Grapes pub could lose its famous greenery after single anonymous complaint
AN urban “garden” in the centre of Liverpool is in danger of being lost forever after complaints from a nearby resident.
The so-called Roscoe Street Rainforest is made up of a series of shrubs and tubs outside and across the road from the Grapes pub in the Georgian Quarter.
They have been in place for many years, tended to by the pub’s owners, Paul and Anne Marie Slater.
We would happily sit and talk with them and negotiate...
In June, however, Liverpool City Council received a written grievance from an anonymous neighbour as part of a wide ranging broadside on the popular bar. It included an objection to the number of customers spilling out onto the pavements during the hot weather and planters “littering the streets”.

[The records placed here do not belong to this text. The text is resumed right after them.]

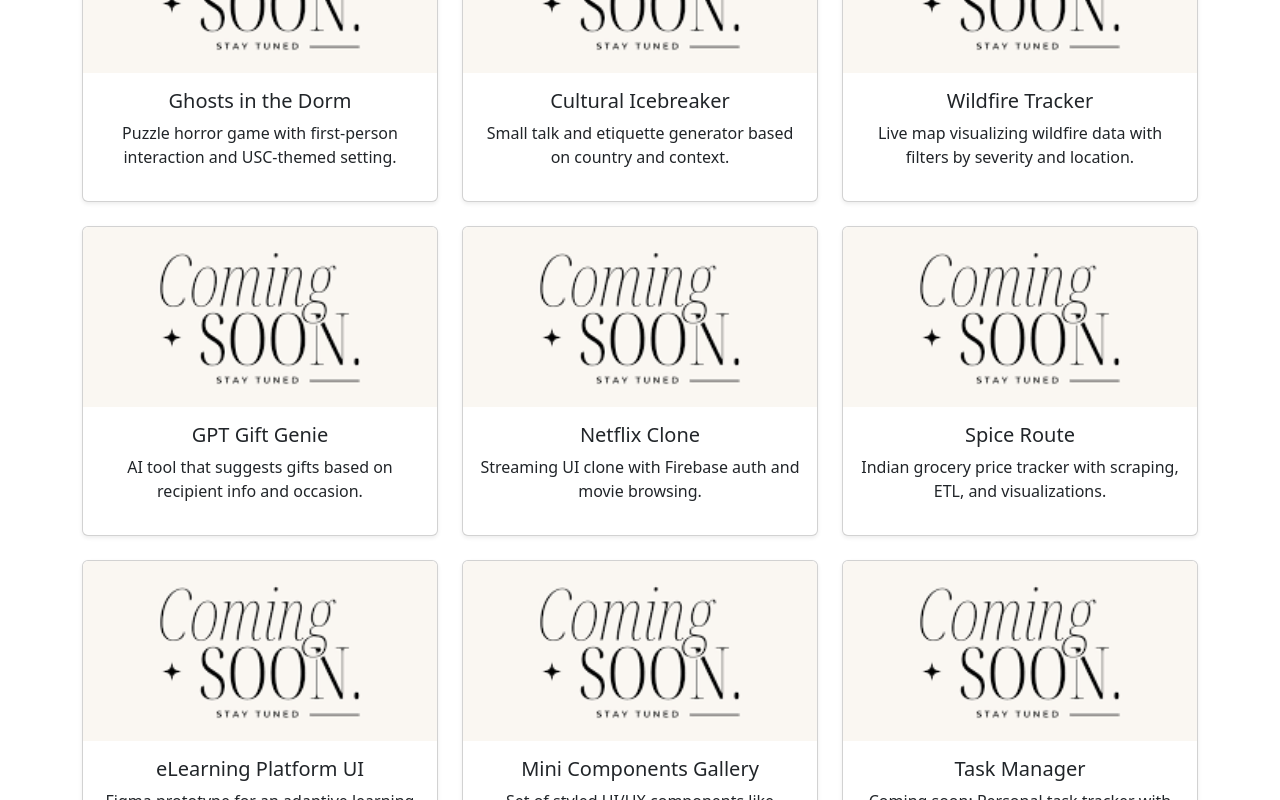
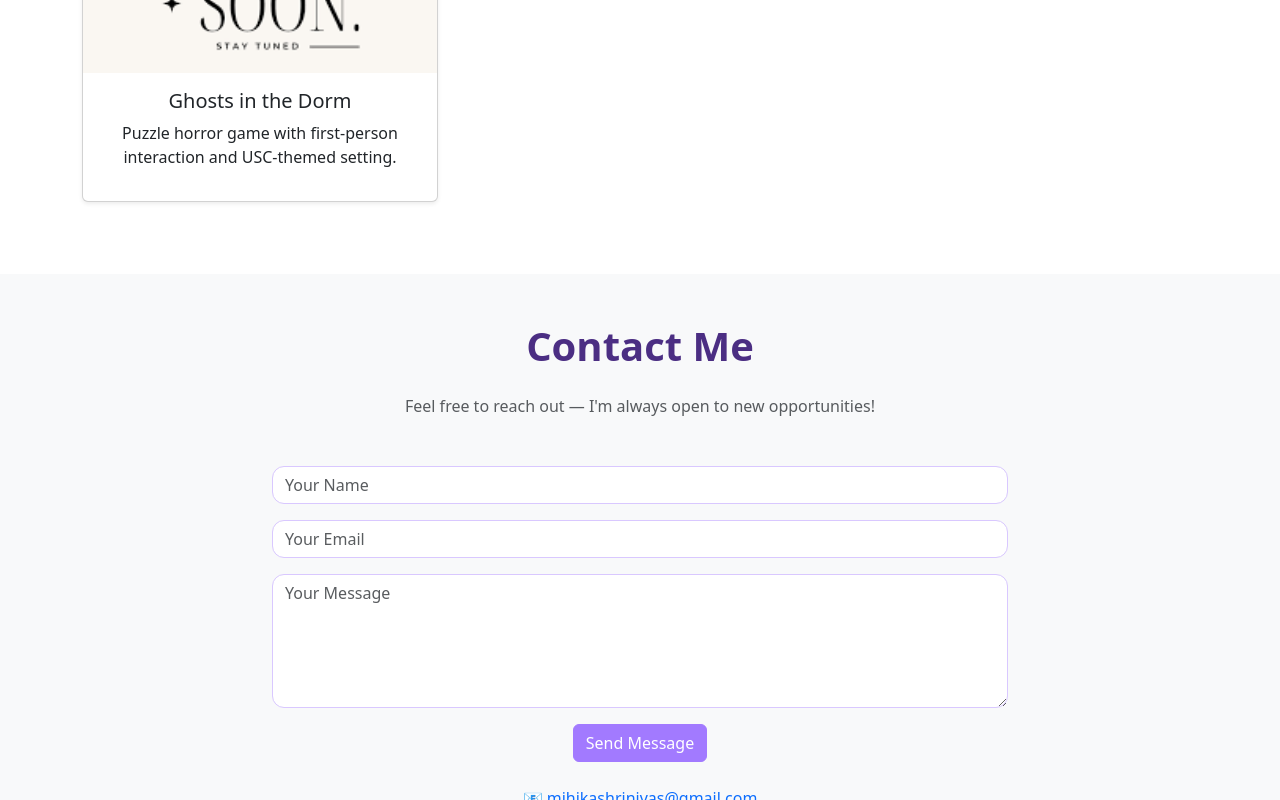
Before and after one commit to Mihika-Tech/My_Portfolio, a React (Create React App) app: page / in a window 1280 px wide. Shown: the part 3300-4100 px from the top of the page. Built offline with nearby package versions, Linux system fonts and the light colour scheme.

Commit message:
Update project.js

```diff
--- a/src/data/projects.js
+++ b/src/data/projects.js
@@ -48,7 +48,7 @@ export const projects = [
       id: 6,
       title: "Airflow ETL with Snowflake",
       category: "Data",
-      image: "/assets/soon.png",
+      image: "assets/soon.png",
       github: "",
       live: "",
       description: "ETL pipeline using Airflow, S3, Snowflake and Tableau dashboards.",
@@ -57,7 +57,7 @@ export const projects = [
       id: 7,
       title: "Travel Log",
       category: "Full Stack",
-      image: "/assets/soon.png",
+      image: "assets/soon.png",
       github: "",
       live: "",
       description: "MERN stack social app for journaling travel stories with maps and images.",
@@ -66,7 +66,7 @@ export const projects = [
       id: 8,
       title: "Bloom",
       category: "Game",
-      image: "/assets/soon.png",
+      image: "assets/soon.png",
       github: "",
       live: "",
       description: "Cozy sandbox game where players grow plants and memories.",
@@ -84,82 +84,82 @@ export const projects = [
       id: 10,
       title: "Ghosts in the Dorm",
       category: "Game",
-      image: "/assets/soon.png",
+      image: "assets/soon.png",
       github: "",
       live: "",
       description: "Puzzle horror game with first-person interaction and USC-themed setting.",
     },
-    {
-      id: 11,
-      title: "Cultural Icebreaker",
-      category: "AI/ML",
-      image: "/assets/soon.png",
-      github: "",
-      live: "",
-      description: "Small talk and etiquette generator based on country and context.",
-    },
-    {
-      id: 12,
-      title: "Wildfire Tracker",
-      category: "Full Stack",
-      image: "/assets/soon.png",
-      github: "",
-      live: "",
-      description: "Live map visualizing wildfire data with filters by severity and location.",
-    },
-    {
-      id: 13,
-      title: "GPT Gift Genie",
-      category: "AI/ML",
-      image: "/assets/soon.png",
-      github: "",
-      live: "",
-      description: "AI tool that suggests gifts based on recipient info and occasion.",
-    },
-    {
-      id: 14,
-      title: "Netflix Clone",
-      category: "Full Stack",
-      image: "/assets/soon.png",
-      github: "",
-      live: "",
-      description: "Streaming UI clone with Firebase auth and movie browsing.",
-    },
-    {
-      id: 15,
-      title: "Spice Route",
-      category: "Data",
-      image: "/assets/soon.png",
-      github: "",
-      live: "",
-      description: "Indian grocery price tracker with scraping, ETL, and visualizations.",
-    },
-    {
-      id: 16,
-      title: "eLearning Platform UI",
-      category: "UI/UX",
-      image: "/assets/soon.png",
-      github: "",
-      live: "",
-      description: "Figma prototype for an adaptive learning experience.",
-    },
-    {
-      id: 17,
-      title: "Mini Components Gallery",
-      category: "UI/UX",
-      image: "/assets/soon.png",
-      github: "",
-      live: "",
-      description: "Set of styled UI/UX components like toggles, loaders, and tabs.",
-    },
-    {
-      id: 18,
-      title: "Task Manager",
-      category: "Full Stack",
-      image: "/assets/soon.png",
-      github: "",
-      live: "",
-      description: "Coming soon: Personal task tracker with auth, reminders, and analytics.",
-    }
+    // {
+    //   id: 11,
+    //   title: "Cultural Icebreaker",
+    //   category: "AI/ML",
+    //   image: "/assets/soon.png",
+    //   github: "",
+    //   live: "",
+    //   description: "Small talk and etiquette generator based on country and context.",
+    // },
+    // {
+    //   id: 12,
+    //   title: "Wildfire Tracker",
+    //   category: "Full Stack",
+    //   image: "/assets/soon.png",
+    //   github: "",
+    //   live: "",
+    //   description: "Live map visualizing wildfire data with filters by severity and location.",
+    // },
+    // {
+    //   id: 13,
+    //   title: "GPT Gift Genie",
+    //   category: "AI/ML",
+    //   image: "/assets/soon.png",
+    //   github: "",
+    //   live: "",
+    //   description: "AI tool that suggests gifts based on recipient info and occasion.",
+    // },
+    // {
+    //   id: 14,
+    //   title: "Netflix Clone",
+    //   category: "Full Stack",
+    //   image: "/assets/soon.png",
+    //   github: "",
+    //   live: "",
+    //   description: "Streaming UI clone with Firebase auth and movie browsing.",
+    // },
+    // {
+    //   id: 15,
+    //   title: "Spice Route",
+    //   category: "Data",
+    //   image: "/assets/soon.png",
+    //   github: "",
+    //   live: "",
+    //   description: "Indian grocery price tracker with scraping, ETL, and visualizations.",
+    // },
+    // {
+    //   id: 16,
+    //   title: "eLearning Platform UI",
+    //   category: "UI/UX",
+    //   image: "/assets/soon.png",
+    //   github: "",
+    //   live: "",
+    //   description: "Figma prototype for an adaptive learning experience.",
+    // },
+    // {
+    //   id: 17,
+    //   title: "Mini Components Gallery",
+    //   category: "UI/UX",
+    //   image: "/assets/soon.png",
+    //   github: "",
+    //   live: "",
+    //   description: "Set of styled UI/UX components like toggles, loaders, and tabs.",
+    // },
+    // {
+    //   id: 18,
+    //   title: "Task Manager",
+    //   category: "Full Stack",
+    //   image: "/assets/soon.png",
+    //   github: "",
+    //   live: "",
+    //   description: "Coming soon: Personal task tracker with auth, reminders, and analytics.",
+    // }
     // Add your other projects similarly
   ];
```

A visit from the licensing department followed and the landlords say they took immediate action to ensure that drinkers no longer strayed outside the pub.
However the thorny issue of the plants, it seems, won’t go away. Now the Slaters have been told they must apply for official council permission to keep the green walkway - or get rid of them.
Anne Marie said: “The Highways department paid us a visit and asked us to remove a few wall-mounted planters saying they might pose a danger in, for example, high winds. We did that straight away but there is still an issue with the rest and we’ve been told we have to apply for a permit or remove the lot.”
Although the Slaters say they enjoy good relations with council officers they don’t believe they will be granted permission.
“We don’t think there is any provision within the law for it,” said Paul.
Anne Marie added: “The council have been out over a whole range of different issues in the past and no one has ever suggested that the plants were a problem. This is purely because one person has complained.”
The Slaters have started a petition looking for support from the local community.
The plants are in nobody’s way, they say, are doing no harm and bring big benefits to the surrounding urban environment.
“We’ve even got a family of squirrels,” she said. “We believe that our plants enhance the local area, are a valuable bird, bee and butterfly haven and simply look better than concrete and brick.
“Not only that but there is a huge white wall opposite and the plants stop it from being vandalised.
“This area is absolutely plagued by tagging. There is only one piece of graffiti on that wall since it was painted white because it’s covered by plants. The landlord actually likes the plants being there because he knows they are stopping his building being covered in graffiti all the time.
“So they are attractive in themselves, they are psychologically beneficial in a built environment, they don’t block any wheelchair or buggy access.
“We just don’t think it is fair that we’re being asked to remove the plants. Give us a set of health and safety rules and we will abide by them.”
The Slaters say the complainant also flagged up the pub’s 2016 extension, which saw the beer garden go, and claimed, in their communique, that anti social behaviour was taking place.
“In the warmest summer in a generation,” said Paul, “the outside drinking has been stopped. The licensing officer who visited us said he had checked and there have been no reports to the police of anti social behaviour.”
Although the pair have no idea who the individual is, they said they would be willing to meet and discuss the issues with them.
“We would happily sit and talk with them and negotiate and find out what is the problem and say ‘is there something we could do to make you happier?’” said Anne Marie. “But for all we know it could be somebody who was badly behaved in here and asked to leave. So we don’t know what the real issue is.”
The pair, who describe themselves as keen gardeners, say they are gutted that the Roscoe Street Rainforest - which even has its own Facebook page - “will probably” now have to go.
Said Anne Marie: “Down the years we have invested tens of thousands of pounds in the pub. I know we sell alcohol but that’s not our only role. We see ourselves as an important part of the community and the plants are an important part of the community.
“For all the hundreds of people who live in the area who come past and stop and chat to us about the plants and say what an amazing addition they are to that community, one person is going to be responsible for having them removed.
“I think that not just personally, but for the people, it’s a terrible shame.”